Serving fine and fresh gratuitous comments since Oct 5 2001, 09:53 PM

Share this post


Link to post
Share on other sites

ok, Im easy...

but I could be right since your quote says up to 3 years and I said a few months which is within that timeframe :laugh:

Share this post


Link to post
Share on other sites

  • Similar Content

    • By liuzhou
      One of my local supermarkets recently installed a sesame seed pressing facility and is now producing sesame oil and sesame paste. Their equipment toasts and extracts the oil and the residue is turned into the paste. Of course, I bought some of each.
       
      I have only used the oil so far. It tastes and smells more intensely than any I have bought before. The aroma also seems to last longer in a dish.
       

       
      These are the white seed versions. They also do black seed oil and paste which I haven't bought yet.
       
      Neither has any brand label - only a bar code on the back so that the check-out staff can deal with it.
       
      I am sorely tempted to try this recipe from Carolyn Philips for celtuce with sesame oil, paste and seeds. I'll let you know how I get on with this or any other recipe. Suggestions welcome, as always.
    • By sartoric
      I make this a lot. Traditionally served with dosa, but great with all kinds of Indian food, even just scooped up with bread or pappads for a snack. Although it's slightly different every time, depending on the tomatoes and chillies used, plus the strength of the tamarind, it's easy, quick to make and always delicious.
       
      In a blender - half a medium red onion chopped, 7 dried red chillies broken up a bit, 2 ripe tomatoes chopped, 1 tsp of sea salt, 3 tsp tamarind paste.

       
      Whizz until purée like about 2 minutes.

       
      In a sauté pan over medium heat add 60 ml sesame oil (gingelly), when it's hot but not smoking add 1 tsp black mustard seeds.   

       
      Quickly cover the pan to prevent escape and sizzle for a minute.

       
      Add 1 tsp of urad dal (black lentils, skinned and split they are light grey).

       
      Fry until golden, another minute or so.

       
      Throw in about 20 curry leaves. These splatter so cover the pan again. 

       
      Lower the heat and add the  blender contents.

       
      Simmer, stirring frequently for about 10 minutes, until you get a runny jam consistency.
       
      Ta da !

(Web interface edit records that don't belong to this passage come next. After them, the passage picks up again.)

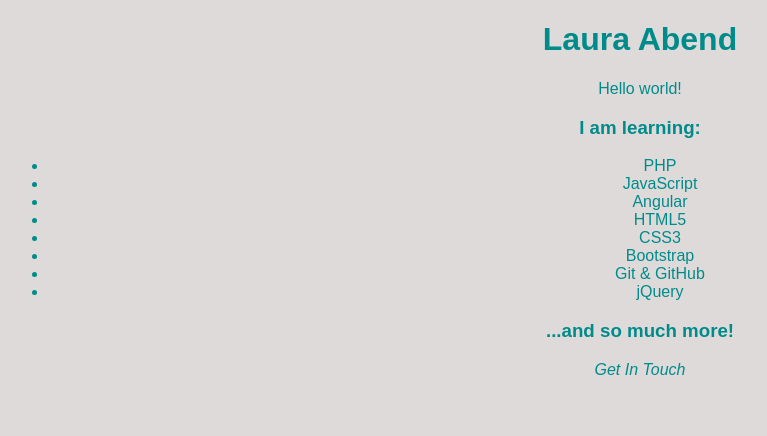
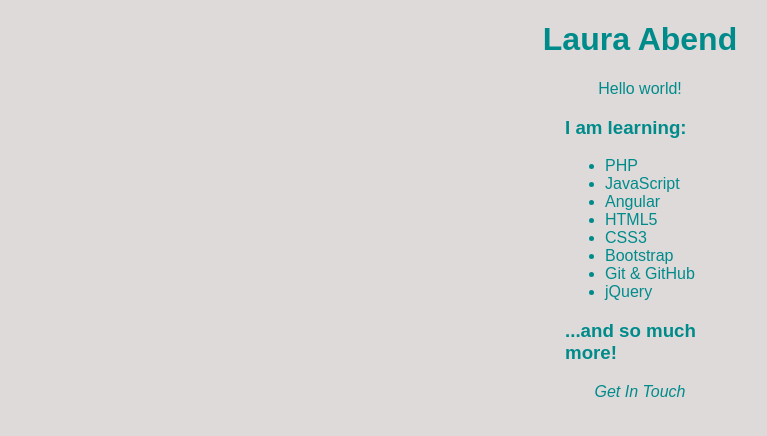
Before and after one commit to thisisserious/gitHubChallenge2, a PHP site: page /code_school.php in a window 1280 px wide. Shown: the top 436 px of the page, without its empty margins (0-767 px from the left). Run offline with PHP 8.4, Linux system fonts and the light colour scheme.

Commit message:
add list styling

```diff
--- a/styles.css
+++ b/styles.css
@@ -5,11 +5,11 @@ body {
   color: #008b8b;
 }
 
-/*section {
-  border: 1px solid black;
+section {
+  text-align: left;
   width: 150px;
   margin: 0 auto 0 auto;
-}*/
+}
 
 footer {
   text-align: center;
```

    • By HoneyMustard
      Pennstation's Honey Mustard taste so good, but they don't sell it in stores like Big Boy Frisch's sells their tartar sauce.

      I am assuming they buy it in bulk from a certain name brand. Does anyone know what that brand is or at least a similar Honey Mustard recipe?
    • By Darienne
      Pannukakku has become a new favorite in the McAuley household. (LCBO Food & Wine, winter season 2016).  We've been using Maple Syrup...made with DH's help in a local sugar shack...but the recipe actually calls for birch syrup.

      Does anyone know where to buy it in Ontario?  Any grocery stores carry it?  Specialty stores?  Toronto? What about in the Cambridge/Kitchener/Waterloo area?
       
      Thanks.
    • By cyalexa
      Salsa Para Enchiladas  
      3 ancho chiles
      2 New Mexico chiles
      2 chipotle chiles
      1 clove garlic, sliced
      2 TB flour
      2 TB vegetable oil
      1 tsp vinegar
      ¾ tsp salt
      ¼ tsp dried oregano
      2 cups broth, stock, or (filtered) chili soaking liquid
      Rinse, stem and seed chiles. Place in saucepan and cover with water. Bring to boil. Cover and remove from heat and let soften and cool. While the chiles are cooling, gently sauté garlic slices in oil until they are soft and golden brown. Remove the garlic from the oil, with a slotted spoon and reserve. Make a light roux by adding the flour to the oil and sautéing briefly. Drain the chilies and puree them with the garlic slices and half of the liquid. Strain the puree back into the saucepan. Pour the remainder of the liquid through the sieve to loosen any remaining chili pulp. Add the roux to the saucepan and whisk to blend. Add the rest of the ingredients to the pan, bring to a boil then and simmer 15-20 minutes. Taste and add additional salt and vinegar if necessary.
  • Recently Browsing   0 members

    No registered users viewing this page.